2. Needles – For cross stitching you will be using embroidery needles for making the stitches. The needles  pictured above are one size of embroidery needle you can get that is specifically used for cross stitching or tapestry needlepoint. These are fairly inexpensive to get and can be found at any craft store. You can find some inexpensive needles that work great here.

 

3. Embroidery floss – This is what all cross stitch designs are made from. DMC is the biggest supplier of embroidery floss, and is my favorite brand to use. Their floss comes in an endless variety of colors in any shade you might imagine. The large number that is on the label with the barcode, tells you which color the embroidery floss is. Patterns will list these numbers as a part of the color list, and will then match it with a symbol that represents the color in the pattern.

 

4. Scissors – You will use scissors in a variety of ways ranging from cutting thread to cutting your fabric. There are scissors specifically designed for embroidery that can make very small cuts. I use EK Success Cutter Bee Precision Scissors, which are great for precision cutting such as cutting embroidery floss. They aren’t designed for embroidery, but do the job just as well.

 

5. Embroidery Hoop – This tool is used for keeping the fabric taught, so that there aren’t any creases in your fabric when cross stitching. It is composed of two hoops where one is placed underneath the fabric, and the other is placed on top of it. You then push the top one down on the fabric over the one underneath, and tighten the screw at the top to hold it in place. These hoops can also be used to frame your completed cross stitch. I often won’t cross stitch with a hoop, because I’ve found it to be harder on my wrists. Usually I put it on once I’m done, and just use it as a frame. Hoops usually don’t run more than $2 or $3 individually, and you can find a great deal on a set here.

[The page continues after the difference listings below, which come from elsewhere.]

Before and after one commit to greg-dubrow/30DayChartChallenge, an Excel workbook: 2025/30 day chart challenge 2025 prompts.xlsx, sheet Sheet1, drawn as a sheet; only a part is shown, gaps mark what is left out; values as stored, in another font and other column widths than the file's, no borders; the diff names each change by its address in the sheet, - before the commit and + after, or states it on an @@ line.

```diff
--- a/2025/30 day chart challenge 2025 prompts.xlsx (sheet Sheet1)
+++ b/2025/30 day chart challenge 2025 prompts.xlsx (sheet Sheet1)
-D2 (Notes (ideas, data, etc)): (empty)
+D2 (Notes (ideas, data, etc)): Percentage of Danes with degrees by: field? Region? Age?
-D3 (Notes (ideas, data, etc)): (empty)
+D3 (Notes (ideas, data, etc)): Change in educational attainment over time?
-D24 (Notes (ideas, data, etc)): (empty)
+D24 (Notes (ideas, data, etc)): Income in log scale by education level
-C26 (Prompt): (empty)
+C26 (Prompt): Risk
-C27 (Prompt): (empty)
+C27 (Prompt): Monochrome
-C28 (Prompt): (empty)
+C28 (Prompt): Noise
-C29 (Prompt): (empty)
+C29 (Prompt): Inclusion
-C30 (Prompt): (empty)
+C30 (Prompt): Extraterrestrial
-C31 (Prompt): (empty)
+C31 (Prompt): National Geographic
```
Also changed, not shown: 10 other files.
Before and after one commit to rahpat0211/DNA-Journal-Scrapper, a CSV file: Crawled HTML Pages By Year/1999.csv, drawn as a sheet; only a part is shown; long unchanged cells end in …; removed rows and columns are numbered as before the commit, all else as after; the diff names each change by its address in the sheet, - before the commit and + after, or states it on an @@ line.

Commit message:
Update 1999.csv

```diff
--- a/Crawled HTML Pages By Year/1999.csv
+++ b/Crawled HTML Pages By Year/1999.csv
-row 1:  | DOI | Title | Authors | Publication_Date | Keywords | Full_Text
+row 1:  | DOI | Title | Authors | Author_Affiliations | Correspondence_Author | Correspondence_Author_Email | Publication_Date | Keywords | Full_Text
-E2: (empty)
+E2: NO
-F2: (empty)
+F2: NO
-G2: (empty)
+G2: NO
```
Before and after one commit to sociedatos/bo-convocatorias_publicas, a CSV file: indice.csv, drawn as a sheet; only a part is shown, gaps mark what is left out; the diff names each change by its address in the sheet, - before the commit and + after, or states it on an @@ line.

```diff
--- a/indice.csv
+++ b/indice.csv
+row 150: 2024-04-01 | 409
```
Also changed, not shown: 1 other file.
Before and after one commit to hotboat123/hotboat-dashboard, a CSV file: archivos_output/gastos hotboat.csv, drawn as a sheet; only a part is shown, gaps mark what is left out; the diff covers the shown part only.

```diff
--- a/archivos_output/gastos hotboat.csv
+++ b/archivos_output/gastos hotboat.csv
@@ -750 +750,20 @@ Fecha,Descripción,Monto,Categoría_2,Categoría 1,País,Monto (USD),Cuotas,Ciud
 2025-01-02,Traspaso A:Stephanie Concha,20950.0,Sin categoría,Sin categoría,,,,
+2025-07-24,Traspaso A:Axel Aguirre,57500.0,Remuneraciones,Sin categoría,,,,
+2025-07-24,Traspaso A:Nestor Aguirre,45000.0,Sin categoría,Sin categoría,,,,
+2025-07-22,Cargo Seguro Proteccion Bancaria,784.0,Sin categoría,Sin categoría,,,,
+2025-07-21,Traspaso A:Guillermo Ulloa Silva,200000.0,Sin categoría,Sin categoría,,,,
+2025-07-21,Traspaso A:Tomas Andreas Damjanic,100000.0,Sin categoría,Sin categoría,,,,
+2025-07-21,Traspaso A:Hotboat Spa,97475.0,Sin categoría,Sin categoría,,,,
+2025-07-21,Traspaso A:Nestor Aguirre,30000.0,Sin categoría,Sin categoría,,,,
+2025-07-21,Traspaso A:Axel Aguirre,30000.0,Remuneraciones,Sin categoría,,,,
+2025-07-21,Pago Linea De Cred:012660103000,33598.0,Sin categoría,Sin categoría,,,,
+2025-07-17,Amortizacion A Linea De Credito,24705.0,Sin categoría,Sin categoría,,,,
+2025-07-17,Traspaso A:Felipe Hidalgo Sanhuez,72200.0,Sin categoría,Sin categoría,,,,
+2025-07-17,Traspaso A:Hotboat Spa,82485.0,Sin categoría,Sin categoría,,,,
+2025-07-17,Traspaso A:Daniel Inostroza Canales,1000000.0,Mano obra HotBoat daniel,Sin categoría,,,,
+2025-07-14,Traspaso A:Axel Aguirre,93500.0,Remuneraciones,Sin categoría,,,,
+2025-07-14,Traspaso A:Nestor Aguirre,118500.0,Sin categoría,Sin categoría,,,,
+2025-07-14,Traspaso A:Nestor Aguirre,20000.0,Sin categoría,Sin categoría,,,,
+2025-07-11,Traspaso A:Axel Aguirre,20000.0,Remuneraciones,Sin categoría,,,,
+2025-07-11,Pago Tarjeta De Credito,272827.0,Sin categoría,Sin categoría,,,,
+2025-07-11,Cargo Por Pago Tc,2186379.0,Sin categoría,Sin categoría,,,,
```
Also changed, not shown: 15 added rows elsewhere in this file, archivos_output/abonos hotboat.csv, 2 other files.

6. DMC color chart – This is a just for fun tool that I love having! DMC created a color card that has every thread color that they have made. For people who are designing cross stitch patterns, this comes in handy because you don’t have to go to the store or buy each thread color to know what shade it is. Sometimes I like to open it up just so I can look at all of the colors.

 

Now that you know the supplies needed for cross stitching you’re ready to learn how to do it! The next part in the series will teach you how to prepare your fabric for stitching, which you can find here.

Happy stitching!

~Claire